User interface change data:
┄┄┄┄┄┄

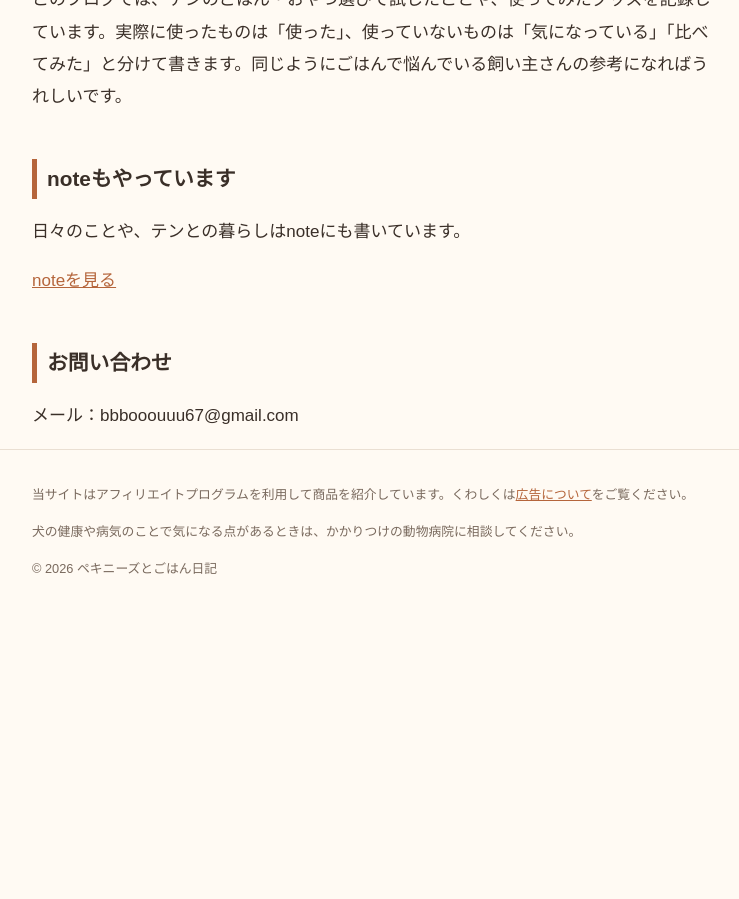
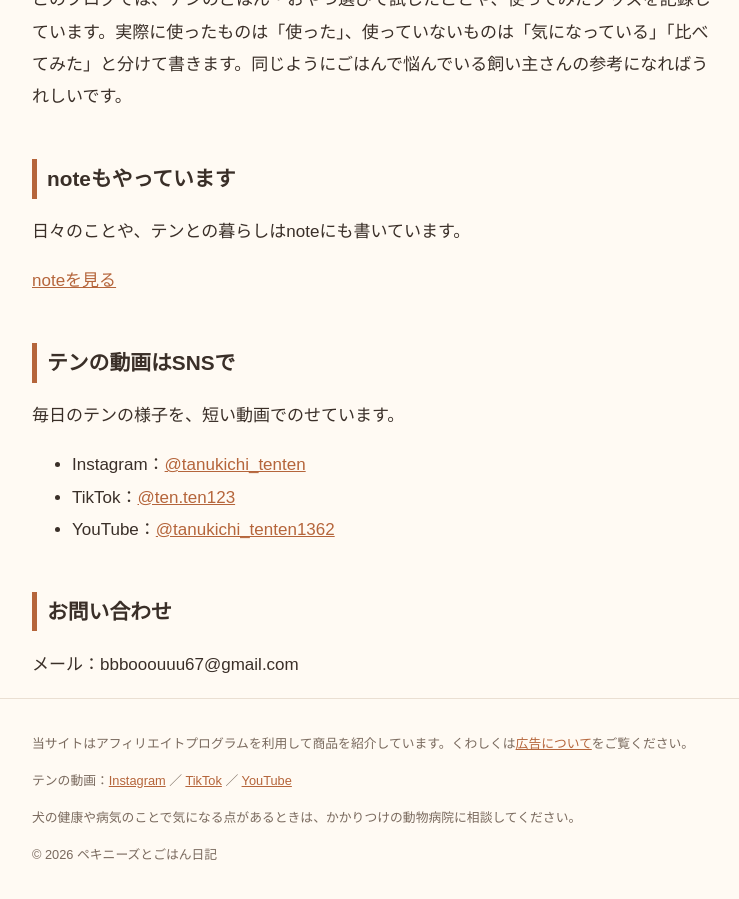
Before and after one commit to bbbooouuu67/bbbooouuu67.github.io, a Jekyll site: the page built from about.md, in a window 1280 px wide and 900 px high, scrolled down 1293 px. Shown: the whole window, without its empty margins (264-1003 px from the left). Built offline with Jekyll 4.4.1, drawn with Linux system fonts in a browser that asks for light colours; before the commit the page ends 1907 px from its top, so only the background shows below that.

Commit message:
運営者紹介とフッターにテンのSNS（Instagram・TikTok・YouTube）へのリンクを追加
Co-Authored-By: Claude Opus 5.5 <noreply@anthropic.com>
Claude-Session: https://claude.ai/code/session_01AA1Hro1Yb3jyzrrayca4N3

```diff
--- a/_layouts/default.html
+++ b/_layouts/default.html
@@ -25,6 +25,7 @@
   <footer class="site-footer">
     <div class="wrap">
       <p>当サイトはアフィリエイトプログラムを利用して商品を紹介しています。くわしくは<a href="{{ '/privacy/' | relative_url }}">広告について</a>をご覧ください。</p>
+      <p>テンの動画：<a href="https://www.instagram.com/tanukichi_tenten/">Instagram</a> ／ <a href="https://www.tiktok.com/@ten.ten123">TikTok</a> ／ <a href="https://www.youtube.com/@tanukichi_tenten1362">YouTube</a></p>
       <p>犬の健康や病気のことで気になる点があるときは、かかりつけの動物病院に相談してください。</p>
       <p>&copy; {{ 'now' | date: '%Y' }} {{ site.title }}</p>
     </div>
--- a/about.md
+++ b/about.md
@@ -18,6 +18,14 @@ permalink: /about/
 
 [noteを見る](https://note.com/bbbooouuu67)
 
+## テンの動画はSNSで
+
+毎日のテンの様子を、短い動画でのせています。
+
+- Instagram：[@tanukichi_tenten](https://www.instagram.com/tanukichi_tenten/)
+- TikTok：[@ten.ten123](https://www.tiktok.com/@ten.ten123)
+- YouTube：[@tanukichi_tenten1362](https://www.youtube.com/@tanukichi_tenten1362)
+
 ## お問い合わせ
 
 メール：bbbooouuu67@gmail.com
```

┄┄┄┄┄┄

Restate the data word for word without pictures.

Before and after one commit to bbbooouuu67/bbbooouuu67.github.io, a Jekyll site: the page built from about.md, in a window 1280 px wide and 900 px high, scrolled down 1293 px. Shown: the whole window, without its empty margins (264-1003 px from the left). Built offline with Jekyll 4.4.1, drawn with Linux system fonts in a browser that asks for light colours; before the commit the page ends 1907 px from its top, so only the background shows below that.

Commit message:
運営者紹介とフッターにテンのSNS（Instagram・TikTok・YouTube）へのリンクを追加
Co-Authored-By: Claude Opus 5.5 <noreply@anthropic.com>
Claude-Session: https://claude.ai/code/session_01AA1Hro1Yb3jyzrrayca4N3

```diff
--- a/_layouts/default.html
+++ b/_layouts/default.html
@@ -25,6 +25,7 @@
   <footer class="site-footer">
     <div class="wrap">
       <p>当サイトはアフィリエイトプログラムを利用して商品を紹介しています。くわしくは<a href="{{ '/privacy/' | relative_url }}">広告について</a>をご覧ください。</p>
+      <p>テンの動画：<a href="https://www.instagram.com/tanukichi_tenten/">Instagram</a> ／ <a href="https://www.tiktok.com/@ten.ten123">TikTok</a> ／ <a href="https://www.youtube.com/@tanukichi_tenten1362">YouTube</a></p>
       <p>犬の健康や病気のことで気になる点があるときは、かかりつけの動物病院に相談してください。</p>
       <p>&copy; {{ 'now' | date: '%Y' }} {{ site.title }}</p>
     </div>
--- a/about.md
+++ b/about.md
@@ -18,6 +18,14 @@ permalink: /about/
 
 [noteを見る](https://note.com/bbbooouuu67)
 
+## テンの動画はSNSで
+
+毎日のテンの様子を、短い動画でのせています。
+
+- Instagram：[@tanukichi_tenten](https://www.instagram.com/tanukichi_tenten/)
+- TikTok：[@ten.ten123](https://www.tiktok.com/@ten.ten123)
+- YouTube：[@tanukichi_tenten1362](https://www.youtube.com/@tanukichi_tenten1362)
+
 ## お問い合わせ
 
 メール：bbbooouuu67@gmail.com
```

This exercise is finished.